• _Action item_
Taking the lines below one at a time, count those with the string "waka" and give the result alone.

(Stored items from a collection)
-----

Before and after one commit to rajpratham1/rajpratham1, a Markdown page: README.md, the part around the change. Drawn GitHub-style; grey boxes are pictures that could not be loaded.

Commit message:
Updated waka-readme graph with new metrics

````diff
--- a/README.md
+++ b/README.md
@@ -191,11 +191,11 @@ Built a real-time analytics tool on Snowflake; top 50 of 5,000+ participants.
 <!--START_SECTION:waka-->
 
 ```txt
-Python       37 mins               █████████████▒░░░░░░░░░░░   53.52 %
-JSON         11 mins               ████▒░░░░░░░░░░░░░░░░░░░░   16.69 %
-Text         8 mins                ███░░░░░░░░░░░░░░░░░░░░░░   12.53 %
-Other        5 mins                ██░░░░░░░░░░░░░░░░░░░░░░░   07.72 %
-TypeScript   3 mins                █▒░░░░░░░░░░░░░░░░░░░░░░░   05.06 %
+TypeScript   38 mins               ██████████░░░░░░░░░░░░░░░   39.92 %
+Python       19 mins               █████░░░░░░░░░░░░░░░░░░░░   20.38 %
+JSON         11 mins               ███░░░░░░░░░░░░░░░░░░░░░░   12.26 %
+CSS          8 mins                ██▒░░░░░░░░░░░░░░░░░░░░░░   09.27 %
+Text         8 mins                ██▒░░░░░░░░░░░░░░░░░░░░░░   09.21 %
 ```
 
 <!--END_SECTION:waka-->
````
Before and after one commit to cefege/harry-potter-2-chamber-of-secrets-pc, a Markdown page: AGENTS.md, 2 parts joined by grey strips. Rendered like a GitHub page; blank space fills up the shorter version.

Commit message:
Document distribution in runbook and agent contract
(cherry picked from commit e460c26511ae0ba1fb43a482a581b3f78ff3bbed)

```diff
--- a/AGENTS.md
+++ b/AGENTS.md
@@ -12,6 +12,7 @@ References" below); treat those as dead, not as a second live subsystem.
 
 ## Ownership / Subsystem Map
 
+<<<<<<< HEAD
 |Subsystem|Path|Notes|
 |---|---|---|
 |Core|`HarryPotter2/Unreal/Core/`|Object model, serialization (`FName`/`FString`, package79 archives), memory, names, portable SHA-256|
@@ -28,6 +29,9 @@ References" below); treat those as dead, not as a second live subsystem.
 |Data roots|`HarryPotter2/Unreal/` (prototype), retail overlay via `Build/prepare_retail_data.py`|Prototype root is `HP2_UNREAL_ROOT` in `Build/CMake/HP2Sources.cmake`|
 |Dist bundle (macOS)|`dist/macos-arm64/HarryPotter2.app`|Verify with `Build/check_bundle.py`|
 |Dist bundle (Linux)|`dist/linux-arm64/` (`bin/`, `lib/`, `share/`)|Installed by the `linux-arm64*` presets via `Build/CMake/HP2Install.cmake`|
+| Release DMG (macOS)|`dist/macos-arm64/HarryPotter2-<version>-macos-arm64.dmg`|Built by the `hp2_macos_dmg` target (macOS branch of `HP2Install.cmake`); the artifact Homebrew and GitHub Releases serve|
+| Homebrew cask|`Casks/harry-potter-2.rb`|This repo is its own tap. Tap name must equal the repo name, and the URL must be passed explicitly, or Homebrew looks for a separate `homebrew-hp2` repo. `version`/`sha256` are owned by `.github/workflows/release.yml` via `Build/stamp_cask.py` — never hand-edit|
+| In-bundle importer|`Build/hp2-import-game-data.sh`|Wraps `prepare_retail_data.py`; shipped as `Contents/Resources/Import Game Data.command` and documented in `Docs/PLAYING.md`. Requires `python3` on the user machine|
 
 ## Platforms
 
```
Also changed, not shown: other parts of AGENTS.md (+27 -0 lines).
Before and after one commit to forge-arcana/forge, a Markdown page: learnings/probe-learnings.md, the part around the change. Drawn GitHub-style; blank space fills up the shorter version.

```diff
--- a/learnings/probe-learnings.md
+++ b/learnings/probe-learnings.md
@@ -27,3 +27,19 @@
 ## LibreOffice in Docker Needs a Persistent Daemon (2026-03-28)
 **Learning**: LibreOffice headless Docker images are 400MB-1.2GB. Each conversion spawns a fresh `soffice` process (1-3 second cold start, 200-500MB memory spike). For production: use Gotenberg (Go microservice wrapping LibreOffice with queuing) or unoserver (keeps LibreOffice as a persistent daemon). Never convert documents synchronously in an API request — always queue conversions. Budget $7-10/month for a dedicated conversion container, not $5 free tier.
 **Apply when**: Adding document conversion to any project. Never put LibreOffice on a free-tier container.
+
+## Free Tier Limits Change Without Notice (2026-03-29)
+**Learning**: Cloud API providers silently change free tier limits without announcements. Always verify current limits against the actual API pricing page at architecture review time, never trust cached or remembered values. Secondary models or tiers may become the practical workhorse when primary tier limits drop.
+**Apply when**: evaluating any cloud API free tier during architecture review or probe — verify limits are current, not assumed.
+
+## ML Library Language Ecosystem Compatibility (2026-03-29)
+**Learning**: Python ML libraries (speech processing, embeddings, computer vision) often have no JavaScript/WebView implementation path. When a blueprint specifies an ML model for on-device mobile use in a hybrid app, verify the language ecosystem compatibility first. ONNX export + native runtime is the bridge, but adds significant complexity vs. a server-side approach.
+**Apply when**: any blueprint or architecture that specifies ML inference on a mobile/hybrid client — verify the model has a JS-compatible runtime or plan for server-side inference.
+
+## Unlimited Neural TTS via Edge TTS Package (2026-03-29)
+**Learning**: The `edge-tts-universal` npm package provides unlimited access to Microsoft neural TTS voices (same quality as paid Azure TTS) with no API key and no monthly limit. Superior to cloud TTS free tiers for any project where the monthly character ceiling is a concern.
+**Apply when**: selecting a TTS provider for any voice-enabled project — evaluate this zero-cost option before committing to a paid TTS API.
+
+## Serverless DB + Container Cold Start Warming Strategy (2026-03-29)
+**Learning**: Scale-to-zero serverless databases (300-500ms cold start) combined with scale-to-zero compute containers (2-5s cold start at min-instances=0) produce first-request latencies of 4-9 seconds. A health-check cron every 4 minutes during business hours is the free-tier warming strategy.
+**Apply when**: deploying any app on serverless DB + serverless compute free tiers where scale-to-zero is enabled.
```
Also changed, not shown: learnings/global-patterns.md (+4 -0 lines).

-----

• _Output of the task_
3